The latest drought in the Horn of Africa has dominated the news in past weeks with nightly televised film of emaciated people barely subsisting on parched land. But an analysis reprinted from Guardian News and Media in the Sunday Star Times on July 24 suggests this latest of many to hit this region is as preventable as the others have been.
John Vidal reports there is nothing new and that in future there is no doubt climate change will make these areas of Africa harder to live in.
‘But to pin this crisis on drought or climate change is wrong. This is an entirely predictable, man-made disaster, [due to the insecurity and lack of government in Somalia and diminishing land available to nomadic pastoralists] with little new about it except the numbers of people on the move…
‘The fleeing Somalis seen on TV are the same people the United Nations warned about in 2008 when it said that one in six were at risk of starvation. The same [donor] governments who were slow to respond then are the ones who have been unwilling to help now.’
Often when observing the plight of other countries the problems that beset our own country are most starkly highlighted.
Sure no one dies of starvation in this lush land but there are the same issues of inequality in New Zealand as in African countries. Those in government whose decisions directly affect the majority are not usually living the same harsh conditions.
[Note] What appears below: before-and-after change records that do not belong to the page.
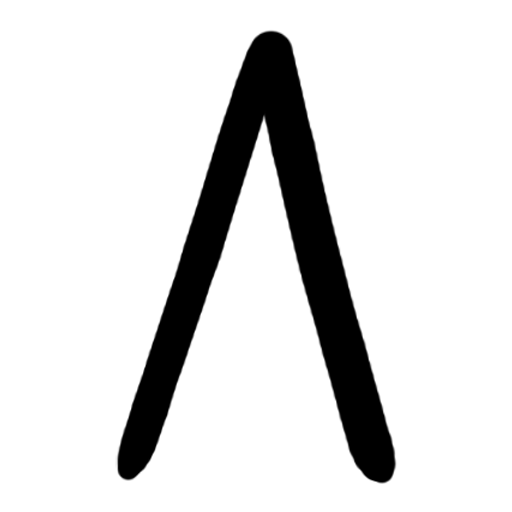
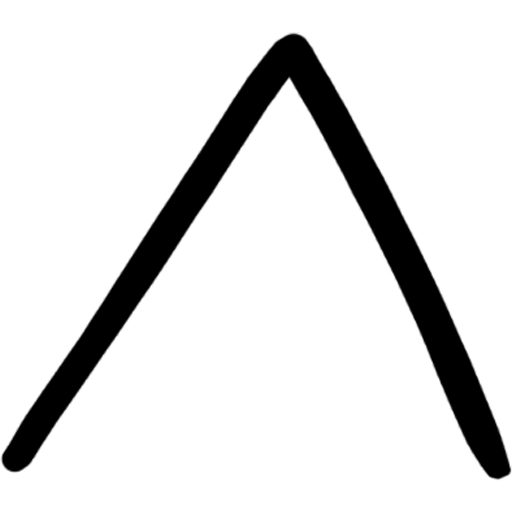
añadido el bocadillo amarillo de la guia

Changed region(s): [[0.0, 0.0625, 1.0, 0.9688]]

diff --git a/Assets/Scripts/GuideManager.cs b/Assets/Scripts/GuideManager.cs
@@ -1,6 +1,7 @@
 using System.Collections;
 using System.Collections.Generic;
 using UnityEngine;
+using UnityEngine.UI;
 
 public class GuideManager : MonoBehaviour {
     public List<string> guide = new List<string>();
@@ -75,10 +76,20 @@ public class GuideManager : MonoBehaviour {
             if (clockwise)
             {
                 arrows[i].GetComponent<SpriteRenderer>().sprite = Resources.Load("Arrow", typeof(Sprite)) as Sprite;
+                Image guideTextBox = GameObject.FindGameObjectWithTag("GuideTextBox").GetComponent<Image>();
+                if(guideTextBox.enabled == true)
+                {
+                    guideTextBox.enabled = false;
+                }
             }
             else
             {
                 arrows[i].GetComponent<SpriteRenderer>().sprite = Resources.Load("Arrowcc", typeof(Sprite)) as Sprite;
+                Image guideTextBox = GameObject.FindGameObjectWithTag("GuideTextBox").GetComponent<Image>();
+                if (guideTextBox.enabled == false)
+                {
+                    guideTextBox.enabled = true;
+                }
             }
         }
     }

diff --git a/Assets/PDollar/Scripts/PDollarGestureRecognizer/PointCloudRecognizer.cs b/Assets/PDollar/Scripts/PDollarGestureRecognizer/PointCloudRecognizer.cs
@@ -90,8 +90,14 @@ namespace PDollarGestureRecognizer
                     gestureClass = template.Name;
                 }
             }
+            float score = Mathf.Max((minDistance - 2.0f) / -2.0f, 0.0f);
 
-			return gestureClass == "" ? new Result() {GestureClass = "No match", Score = 0.0f} : new Result() {GestureClass = gestureClass, Score = Mathf.Max((minDistance - 2.0f) / -2.0f, 0.0f)};
+            if (score < 0.75) //Range to classify gesture like "Invalid"
+            {
+                return gestureClass == "" ? new Result() { GestureClass = "No match", Score = 0.0f } : new Result() { GestureClass = "Invalid", Score = score };
+            }
+
+            return gestureClass == "" ? new Result() {GestureClass = "No match", Score = 0.0f} : new Result() {GestureClass = gestureClass, Score = score};
         }
 
         /// <summary>

diff --git a/Assets/Scripts/SceneManager.cs b/Assets/Scripts/SceneManager.cs
@@ -225,6 +225,7 @@ public class SceneManager : MonoBehaviour {
         if (type == 1)
         {
             form = guide.GetComponent<GuideManager>().GetNext(form);
+            guide.GetComponent<GuideManager>().ChangeClockwise();
         }
     }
New Zealand’s prime minister is unlikely to face the same struggle for nourishing food as the children living in sole-parent families in this country. It has been noted that while the country strives to adjust its spending to cope with a repressed economy as well as the demands of rebuilding in Christchurch, the government seems reluctant to review its 2010 tax cuts which gave top income earners the biggest boost and left the majority with a much smaller, if any, increase in income.
The Catholic response
The principle of the common good in Catholic Social Teaching calls for bold and generous action. The US Catholic Bishops Conference quoted Pope John Paul II in 2001, ‘Interdependence must be transformed into solidarity … the stronger and richer nations must have a sense of moral responsibility for the other nations so that a real international system may be established which will rest on the foundation of the equality of all peoples and on the necessary respect for their legitimate differences.’ Global Climate Change: A Plea for Dialogue, Prudence and the Common Good, USCCB, 2001 #29.
As Catholics we need to be concerned for those who are suffering be they the children of our own country, or those struggling to make a living from parched land on the other side of the world. This concern can be shown
• by responding to Caritas’ Horn of Africa appeal
• in the way we use our own resources,
• in educating ourselves about the issues that impact on others,
• in recognising the role of our government in international fora and discussing our concerns with our local MP, and
• in voting for the government most likely to act on our concerns whether redressing national inequality, or advocating international solutions that most favourably address the needs of those least able to help themselves.